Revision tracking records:
______________________________

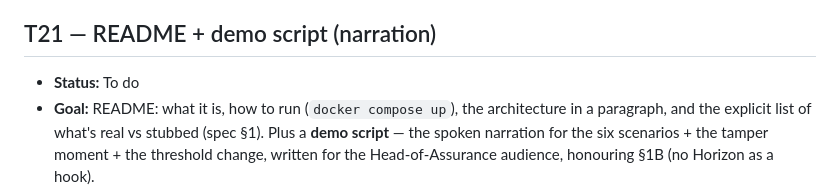
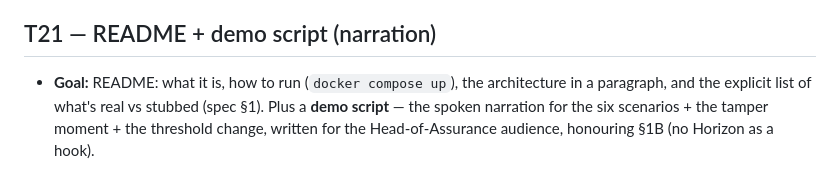
Before and after one commit to Zeeshan-ali4/AI_PEL, a Markdown page: TASK_LEDGER.md, the part around the change. Rendered like a GitHub page.

Commit message:
updated task ledger

```diff
--- a/TASK_LEDGER.md
+++ b/TASK_LEDGER.md
@@ -275,7 +275,6 @@ Integration milestone is **T13** (all six scenarios pass end-to-end via a JSON e
 - **Reviewer focus:** the policy-decision test asserts the full §7 table; chain test asserts tamper detection.
 
 ## T21 — README + demo script (narration)
-- **Status:** To do
 - **Goal:** README: what it is, how to run (`docker compose up`), the architecture in a paragraph, and the explicit list of what's real vs stubbed (spec §1). Plus a **demo script** — the spoken narration for the six scenarios + the tamper moment + the threshold change, written for the Head-of-Assurance audience, honouring §1B (no Horizon as a hook).
 - **Depends on:** T19, T20
 - **Spec refs:** §1, §1A, §1B, §7, §9
```
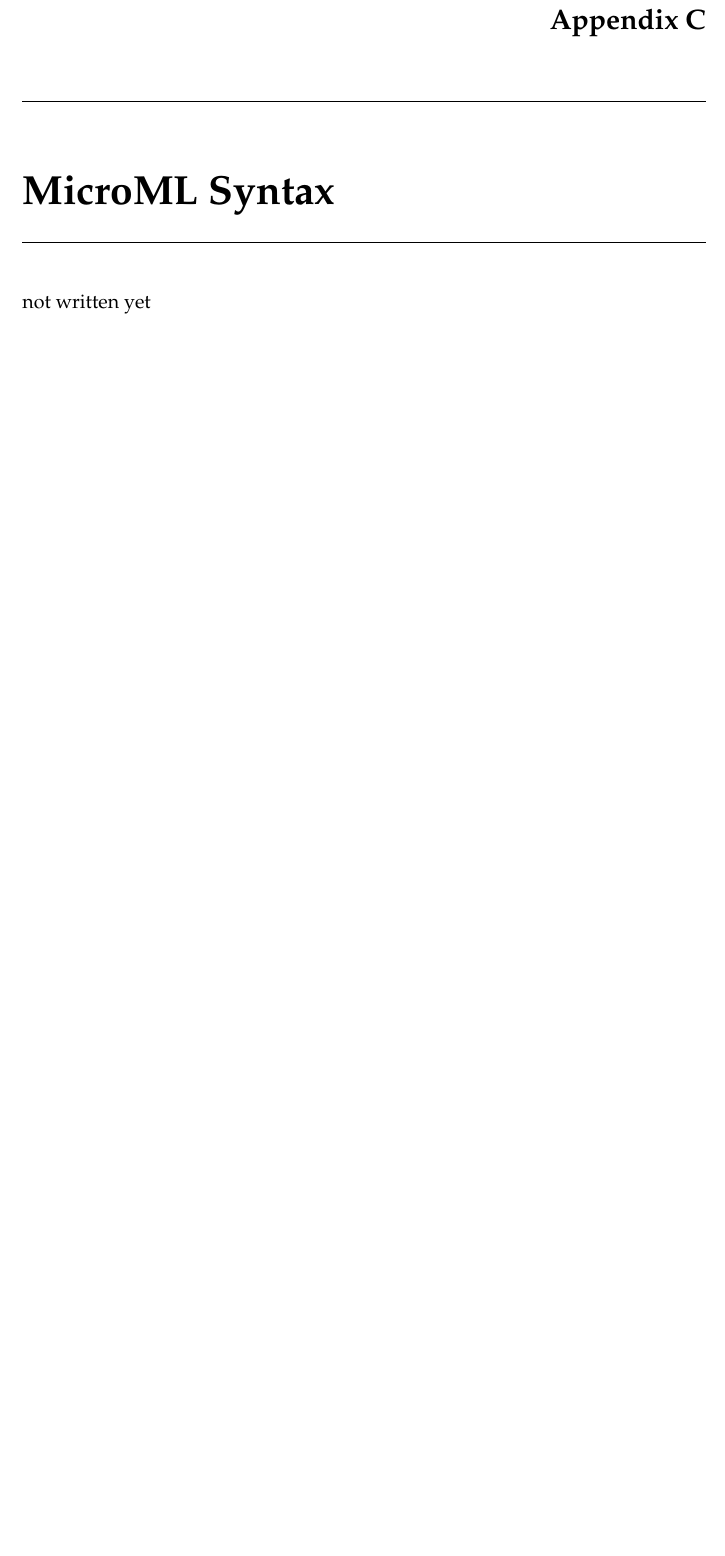
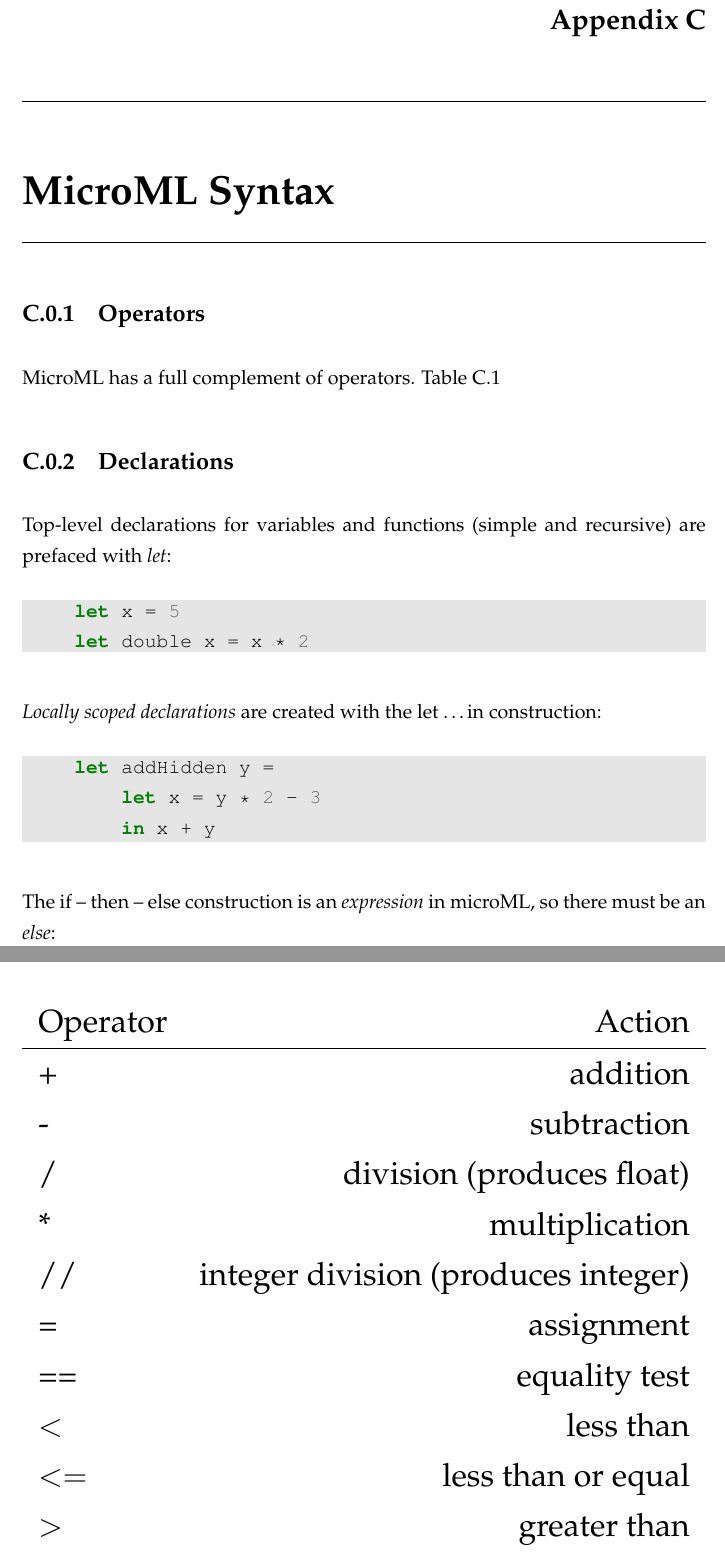
Before and after one commit to kellino/microML, a LaTeX thesis (docs/report.tex, which reads docs/syntax.tex): part of page 58 of 71 before the commit and two parts of pages 59 and 60 of 74 after it, the two joined at a grey line, cut so that both start at the same text, the shorter picture padded with empty space. Compiled offline with pdfLaTeX.

Commit message:
adding syntax description

```diff
--- a/docs/report.tex
+++ b/docs/report.tex
@@ -1267,7 +1269,7 @@ result in a number of possible compiler optimisations and greater runtime safety
     \input{sysf}
     \chapter{MicroML Syntax}
     \label{appendix:syntax}
-    not written yet
+    \input{syntax}
     \chapter{Comment Markdown}
     \label{appendix:md}
     \input{markdown}
--- /dev/null
+++ b/docs/syntax.tex
@@ -0,0 +1,58 @@
+\subsection{Operators}
+
+MicroML has a full complement of operators. Table~\ref{table:operators}
+
+\begin{table}
+    \resizebox{\textwidth}{!}
+    {\begin{tabu}{l r}
+        Operator & Action \\
+        \hline
+        +   & addition \\
+        -   & subtraction \\
+        /   & division (produces float) \\
+        *   & multiplication \\
+        //  & integer division (produces integer) \\
+        =   & assignment \\
+        ==  & equality test \\
+        $<$   & less than \\
+        $<=$  & less than or equal \\
+        $>$   & greater than \\
+        $>=$  & greater than or equal \\
+        \textasciicircum & exponential \\
+        \%  & integer modulo \\
+        $>>$  & pipe operator \\
+        \hline
+        true & logical true \\
+        false & logical false \\
+        or  & logical or \\
+        and & logical and \\
+        not & logical not \\
+        xor & logical xor \\
+    \end{tabu}}
+    \caption{MicroML\@: arithmetical and logical operators}
+\label{table:operators}
+\end{table}
+
+\subsection{Declarations}
+Top-level declarations for variables and functions (simple and recursive) are prefaced with
+\textit{let}:
+
+\begin{minted}{sml}
+    let x = 5
+    let double x = x * 2
+\end{minted}
+
+\textit{Locally scoped declarations} are created with the let \dots in construction:
+
+\begin{minted}{sml}
+    let addHidden y =
+        let x = y * 2 - 3
+        in x + y
+\end{minted}
+
+The if -- then -- else construction is an \textit{expression} in microML, so there must be an
+\textit{else}:
+
+\begin{minted}{sml}
+    if x == 0 then true else false
+\end{minted}
```
Also changed, not shown: docs/repl.tex (+6 -2 lines), docs/report.tex (8 more changed lines), docs/syntax.tex (58 more changed lines).
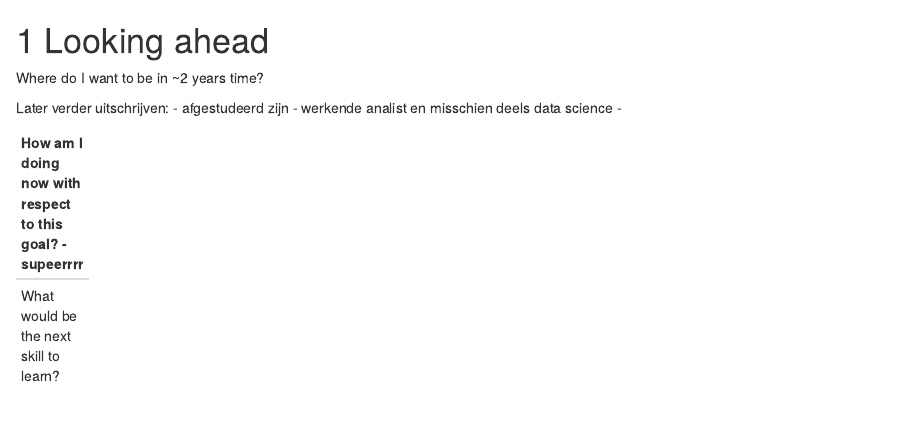
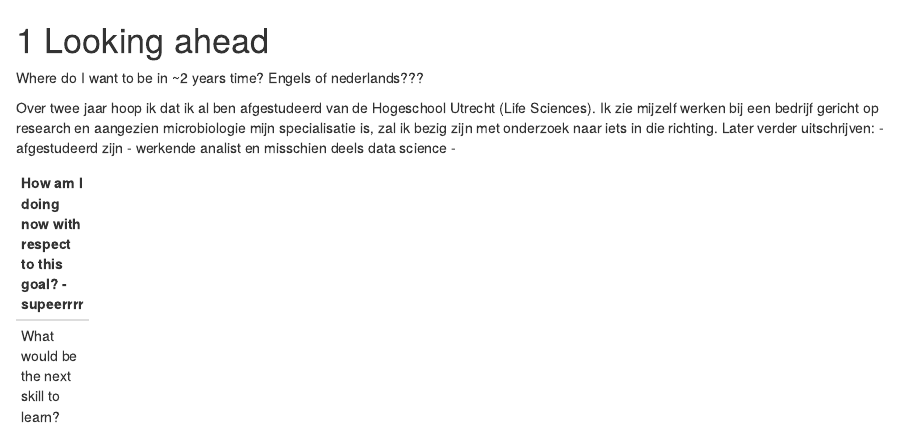
Before and after one commit to YusraKunduzi/dsfb2_workflows_portfolio, an R Markdown document (02-looking_ahead.Rmd): the page in a window 1100 px wide, from its top. Rendered offline with R 4.5, knitr and Pandoc, with nearby package versions; drawn as R Markdown's standard HTML page in place of the format the file asks for.

Commit message:
kleine update

```diff
--- a/02-looking_ahead.Rmd
+++ b/02-looking_ahead.Rmd
@@ -1,7 +1,9 @@
 # Looking ahead
 
 Where do I want to be in ~2 years time?
+Engels of nederlands???
 
+Over twee jaar hoop ik dat ik al ben afgestudeerd van de Hogeschool Utrecht (Life Sciences). Ik zie mijzelf werken bij een bedrijf gericht op research en aangezien microbiologie mijn specialisatie is, zal ik bezig zijn met onderzoek naar iets in die richting.
 Later verder uitschrijven:
 - afgestudeerd zijn
 - werkende analist en misschien deels data science
```
Also changed, not shown: 01-curriculum_vitae.Rmd (line endings or trailing spaces), 1 other file.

______________________________

EXERCISE GOAL |
Your reply should be one number: how many lines in the entries above contain the word "division".

WRITTEN SOLUTION |
2